Some people said it was because there was no provision in the bill for alerting families as to the patient's decision. But come now, fuck family. If you've got less than six months to live and you don't want to play out your time suspended high above your bed in a thick, dark, morphine cloud with the hopes that you'll get three extra months to watch from afar as your loved ones file in to cry on your hospital sheets or stay away because they just can't handle it well, I'm cool with that. Not to mention those who don't have families anyway.
There was also some mention made that a psychiatric evaluation wasn't required. And that is true, technically. But what was required was a patient who "would have to be an adult resident who is medically determined to be mentally capable of making and communicating health care decisions."
My guess, and it is merely the humble guess of a humble non-medical professional, is that most doctors would seek a psychiatric consult before they moved forward with the prescription. Could be that I'm wrong and that doctors all over the Bay State would be jauntily signing their patients lives away, ignoring both the moral quandary and the probable malpractice suit that would result in assisting the suicide of someone who right before they took the medication had been screaming how they, "needed the red pills right away" because their name was "Neo" and they were the "Chosen One."
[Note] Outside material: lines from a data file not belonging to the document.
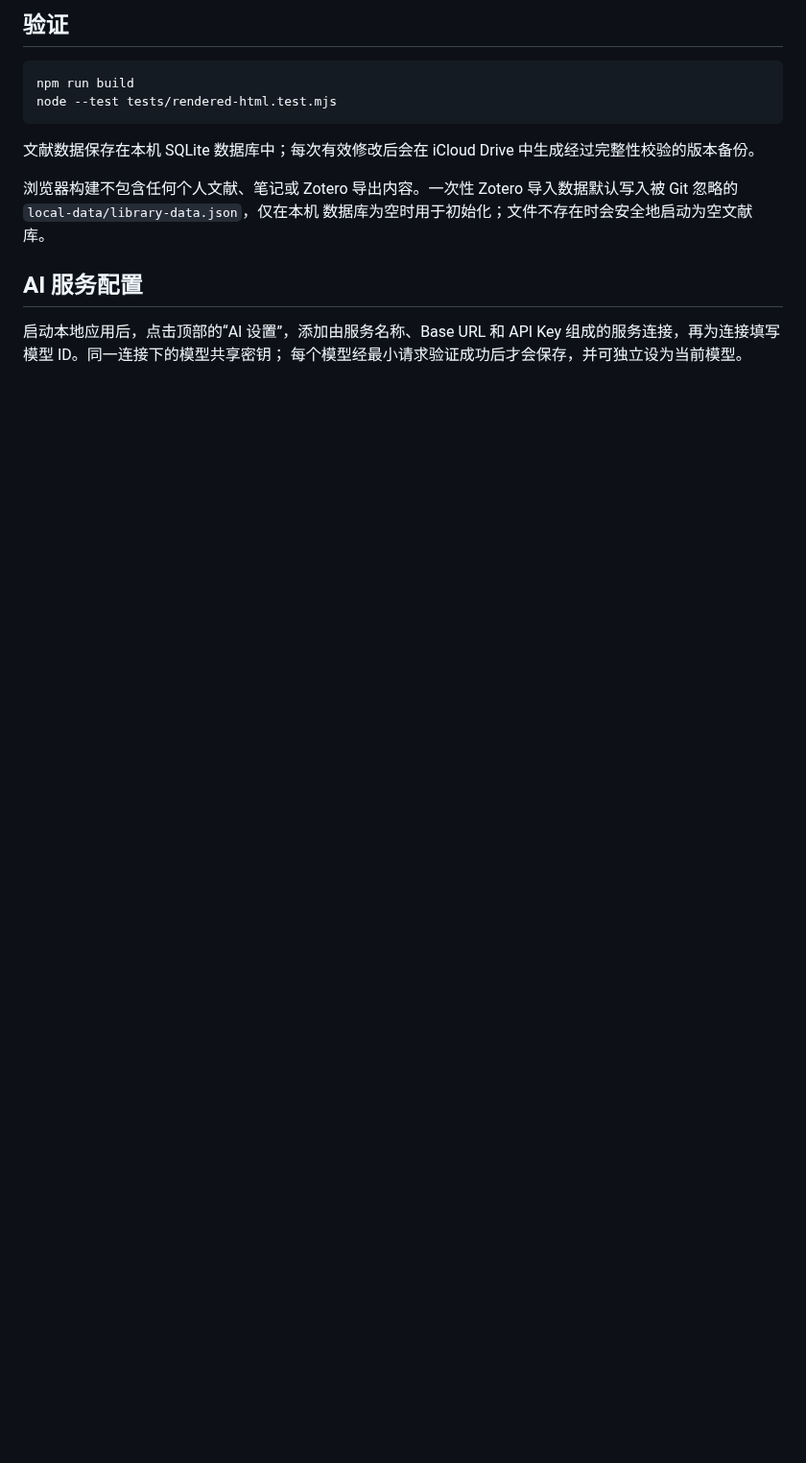
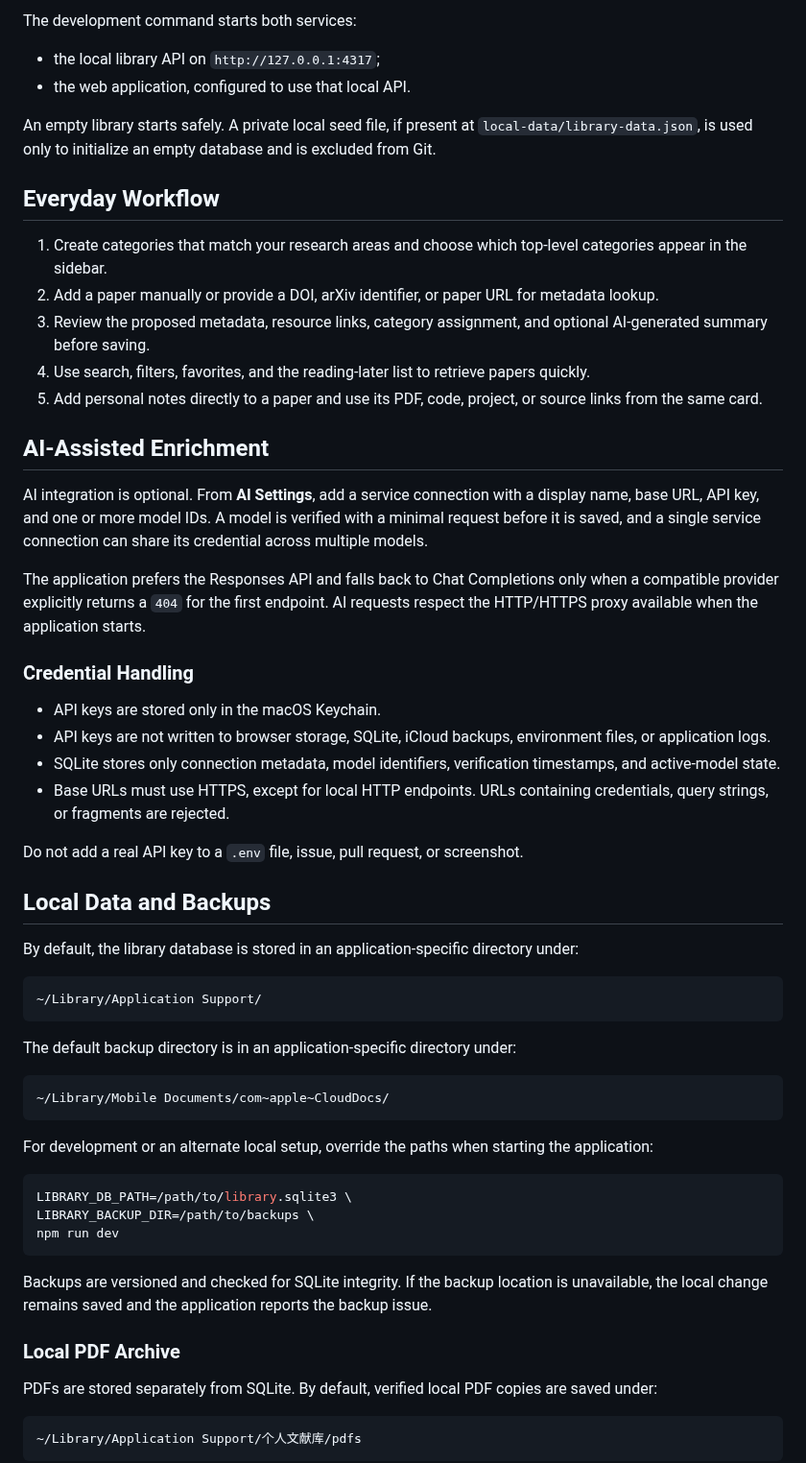
Before and after one commit to Zaki0207/personal-literature-library, a Markdown page: README.md, the part around one of its changes. Shown at 96% size. GitHub-like rendering; blank space fills up the shorter version.

````diff
--- a/README.md
+++ b/README.md
@@ -24,21 +43,63 @@ npm run dev
 
-## 验证
+The development command starts both services:
+
+- the local library API on `http://127.0.0.1:4317`;
+- the web application, configured to use that local API.
+
+An empty library starts safely. A private local seed file, if present at `local-data/library-data.json`, is used only to initialize an empty database and is excluded from Git.
+
+## Everyday Workflow
+
+1. Create categories that match your research areas and choose which top-level categories appear in the sidebar.
+2. Add a paper manually or provide a DOI, arXiv identifier, or paper URL for metadata lookup.
+3. Review the proposed metadata, resource links, category assignment, and optional AI-generated summary before saving.
+4. Use search, filters, favorites, and the reading-later list to retrieve papers quickly.
+5. Add personal notes directly to a paper and use its PDF, code, project, or source links from the same card.
+
+## AI-Assisted Enrichment
+
+AI integration is optional. From **AI Settings**, add a service connection with a display name, base URL, API key, and one or more model IDs. A model is verified with a minimal request before it is saved, and a single service connection can share its credential across multiple models.
+
+The application prefers the Responses API and falls back to Chat Completions only when a compatible provider explicitly returns a `404` for the first endpoint. AI requests respect the HTTP/HTTPS proxy available when the application starts.
+
+### Credential Handling
+
+- API keys are stored only in the macOS Keychain.
+- API keys are not written to browser storage, SQLite, iCloud backups, environment files, or application logs.
+- SQLite stores only connection metadata, model identifiers, verification timestamps, and active-model state.
+- Base URLs must use HTTPS, except for local HTTP endpoints. URLs containing credentials, query strings, or fragments are rejected.
+
+Do not add a real API key to a `.env` file, issue, pull request, or screenshot.
+
+## Local Data and Backups
+
+By default, the library database is stored in an application-specific directory under:
+
+```text
+~/Library/Application Support/
+```
+
+The default backup directory is in an application-specific directory under:
+
+```text
+~/Library/Mobile Documents/com~apple~CloudDocs/
+```
+
+For development or an alternate local setup, override the paths when starting the application:
 
 ```bash
-npm run build
-node --test tests/rendered-html.test.mjs
+LIBRARY_DB_PATH=/path/to/library.sqlite3 \
+LIBRARY_BACKUP_DIR=/path/to/backups \
+npm run dev
 ```
 
-文献数据保存在本机 SQLite 数据库中；每次有效修改后会在 iCloud
-Drive 中生成经过完整性校验的版本备份。
+Backups are versioned and checked for SQLite integrity. If the backup location is unavailable, the local change remains saved and the application reports the backup issue.
 
-浏览器构建不包含任何个人文献、笔记或 Zotero 导出内容。一次性 Zotero
-导入数据默认写入被 Git 忽略的 `local-data/library-data.json`，仅在本机
-数据库为空时用于初始化；文件不存在时会安全地启动为空文献库。
+### Local PDF Archive
 
-## AI 服务配置
+PDFs are stored separately from SQLite. By default, verified local PDF copies are saved under:
 
-启动本地应用后，点击顶部的“AI 设置”，添加由服务名称、Base URL 和
-API Key 组成的服务连接，再为连接填写模型 ID。同一连接下的模型共享密钥；
-每个模型经最小请求验证成功后才会保存，并可独立设为当前模型。
+```text
+~/Library/Application Support/个人文献库/pdfs
+```
 
````
Also changed, not shown: other parts of README.md (+88 -21 lines), docs/images/main-interface.jpg (added), 10 other files.
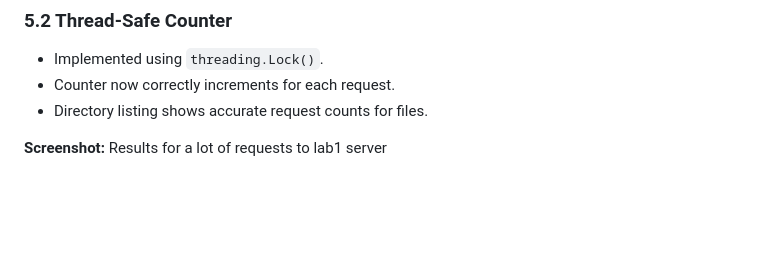
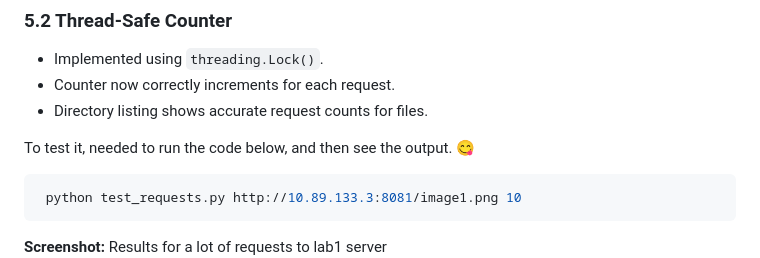
Before and after one commit to AlexandraMihalevschi/PR_labs, a Markdown page: Lab2/README.md, the part around the change. GitHub-like rendering; blank space fills up the shorter version.

````diff
--- a/Lab2/README.md
+++ b/Lab2/README.md
@@ -166,6 +166,12 @@ if __name__ == "__main__":
 * Counter now correctly increments for each request.
 * Directory listing shows accurate request counts for files.
 
+To test it, needed to run the code below, and then see the output. 😋
+
+```bash
+ python test_requests.py http://10.89.133.3:8081/image1.png 10
+```
+
 **Screenshot:** Results for a lot of requests to lab1 server
 ![](screenshots/last2.png)
 
````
Since a similar law was passed in Oregon in 1997, less than a thousand people have requested the pills and only about 600 actually took them. There is no panic here. No slippery slope. No sudden, giant, statistically significant uptick in the number of people who die slightly sooner than they were supposed to. There is just choice, human rights, and the legions of assholes who stand against them. Better luck next year.
*There were 5 questions total, but two of them were rhetorical.